Task to carry out ->
What is the count of lines below that include "PicturesFinder"? Reply with nothing else.
----------------
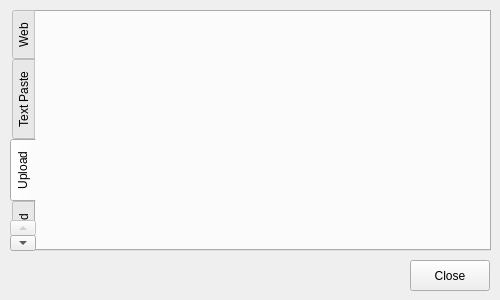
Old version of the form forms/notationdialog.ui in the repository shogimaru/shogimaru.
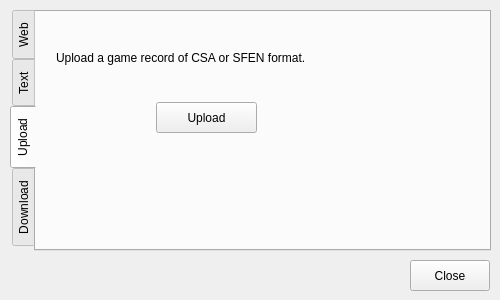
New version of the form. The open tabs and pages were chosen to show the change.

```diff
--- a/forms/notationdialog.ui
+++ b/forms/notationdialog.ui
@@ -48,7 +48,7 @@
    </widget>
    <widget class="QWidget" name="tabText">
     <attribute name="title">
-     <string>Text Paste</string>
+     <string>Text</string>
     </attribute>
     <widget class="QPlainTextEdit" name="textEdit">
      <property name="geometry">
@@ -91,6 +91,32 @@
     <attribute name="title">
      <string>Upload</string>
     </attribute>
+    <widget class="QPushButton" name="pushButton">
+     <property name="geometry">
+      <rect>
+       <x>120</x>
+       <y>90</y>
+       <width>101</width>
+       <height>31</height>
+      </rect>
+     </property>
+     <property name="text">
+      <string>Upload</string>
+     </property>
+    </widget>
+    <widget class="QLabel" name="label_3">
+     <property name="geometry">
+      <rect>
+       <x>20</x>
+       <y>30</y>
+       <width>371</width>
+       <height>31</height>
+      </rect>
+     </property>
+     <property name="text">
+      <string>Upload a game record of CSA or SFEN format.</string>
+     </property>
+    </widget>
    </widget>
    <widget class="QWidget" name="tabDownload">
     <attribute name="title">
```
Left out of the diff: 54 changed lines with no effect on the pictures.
----------------
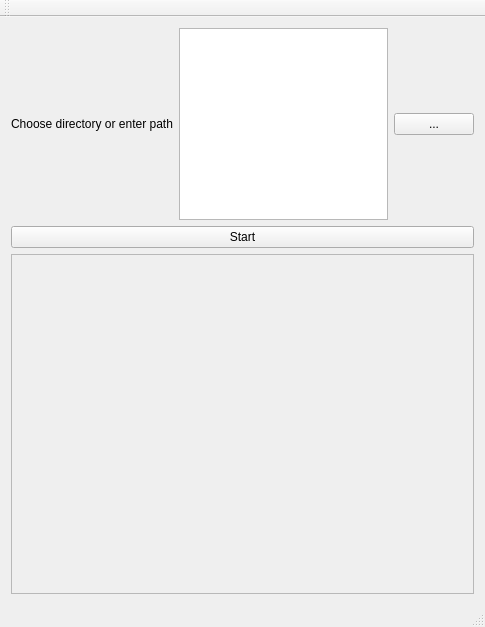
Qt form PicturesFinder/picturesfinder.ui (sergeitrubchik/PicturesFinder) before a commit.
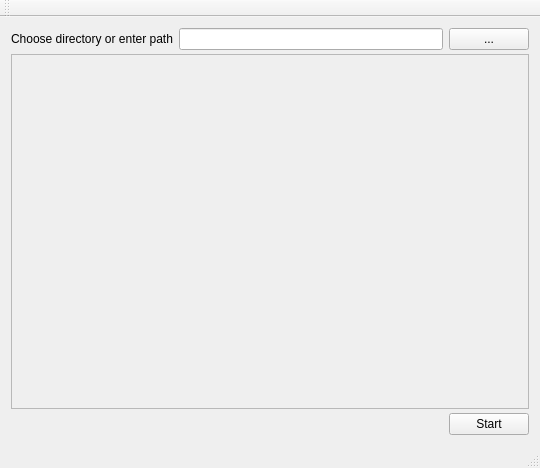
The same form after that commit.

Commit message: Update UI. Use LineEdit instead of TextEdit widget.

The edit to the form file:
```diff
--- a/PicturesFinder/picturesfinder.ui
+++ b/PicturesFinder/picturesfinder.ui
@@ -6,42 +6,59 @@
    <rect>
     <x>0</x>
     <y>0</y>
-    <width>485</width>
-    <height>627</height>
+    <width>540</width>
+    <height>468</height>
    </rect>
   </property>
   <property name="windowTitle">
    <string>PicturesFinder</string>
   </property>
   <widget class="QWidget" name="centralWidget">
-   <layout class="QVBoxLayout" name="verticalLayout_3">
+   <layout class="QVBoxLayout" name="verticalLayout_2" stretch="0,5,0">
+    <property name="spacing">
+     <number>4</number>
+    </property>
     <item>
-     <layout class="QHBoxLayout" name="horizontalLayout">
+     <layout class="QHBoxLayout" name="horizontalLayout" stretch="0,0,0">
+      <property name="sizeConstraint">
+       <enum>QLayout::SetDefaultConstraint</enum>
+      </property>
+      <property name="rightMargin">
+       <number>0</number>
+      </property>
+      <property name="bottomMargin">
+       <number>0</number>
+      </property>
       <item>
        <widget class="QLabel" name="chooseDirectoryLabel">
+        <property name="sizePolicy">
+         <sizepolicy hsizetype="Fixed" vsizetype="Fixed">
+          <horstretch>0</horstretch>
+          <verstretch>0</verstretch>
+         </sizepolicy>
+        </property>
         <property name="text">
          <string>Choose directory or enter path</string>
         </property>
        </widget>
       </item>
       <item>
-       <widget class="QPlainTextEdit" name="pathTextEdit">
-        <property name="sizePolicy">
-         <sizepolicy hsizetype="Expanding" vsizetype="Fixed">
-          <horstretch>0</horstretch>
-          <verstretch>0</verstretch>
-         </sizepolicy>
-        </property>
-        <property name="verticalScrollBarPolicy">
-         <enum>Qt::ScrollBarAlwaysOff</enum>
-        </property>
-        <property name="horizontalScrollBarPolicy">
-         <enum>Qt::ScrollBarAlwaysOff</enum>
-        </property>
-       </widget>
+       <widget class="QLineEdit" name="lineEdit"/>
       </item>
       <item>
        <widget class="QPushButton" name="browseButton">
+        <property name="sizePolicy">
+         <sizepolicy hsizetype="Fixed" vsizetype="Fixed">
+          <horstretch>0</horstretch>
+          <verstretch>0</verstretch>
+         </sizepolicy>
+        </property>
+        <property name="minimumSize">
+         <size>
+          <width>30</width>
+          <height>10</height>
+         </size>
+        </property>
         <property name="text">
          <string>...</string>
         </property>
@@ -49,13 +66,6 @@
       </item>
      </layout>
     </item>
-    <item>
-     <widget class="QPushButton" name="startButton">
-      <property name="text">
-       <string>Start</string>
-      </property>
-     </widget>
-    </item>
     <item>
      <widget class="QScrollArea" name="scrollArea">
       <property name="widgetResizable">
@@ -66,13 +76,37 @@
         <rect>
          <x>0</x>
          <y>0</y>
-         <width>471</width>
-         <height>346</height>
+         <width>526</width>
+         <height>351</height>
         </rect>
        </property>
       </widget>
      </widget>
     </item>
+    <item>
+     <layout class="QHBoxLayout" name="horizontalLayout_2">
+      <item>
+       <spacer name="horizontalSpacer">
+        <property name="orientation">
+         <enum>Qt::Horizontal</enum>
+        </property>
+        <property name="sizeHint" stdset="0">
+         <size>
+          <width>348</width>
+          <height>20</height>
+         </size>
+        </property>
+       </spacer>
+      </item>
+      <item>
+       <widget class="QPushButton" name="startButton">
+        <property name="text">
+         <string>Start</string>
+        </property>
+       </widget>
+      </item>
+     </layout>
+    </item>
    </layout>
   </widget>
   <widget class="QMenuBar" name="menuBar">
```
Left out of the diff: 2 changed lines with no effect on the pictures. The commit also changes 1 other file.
----------------
Solution for this task ->
4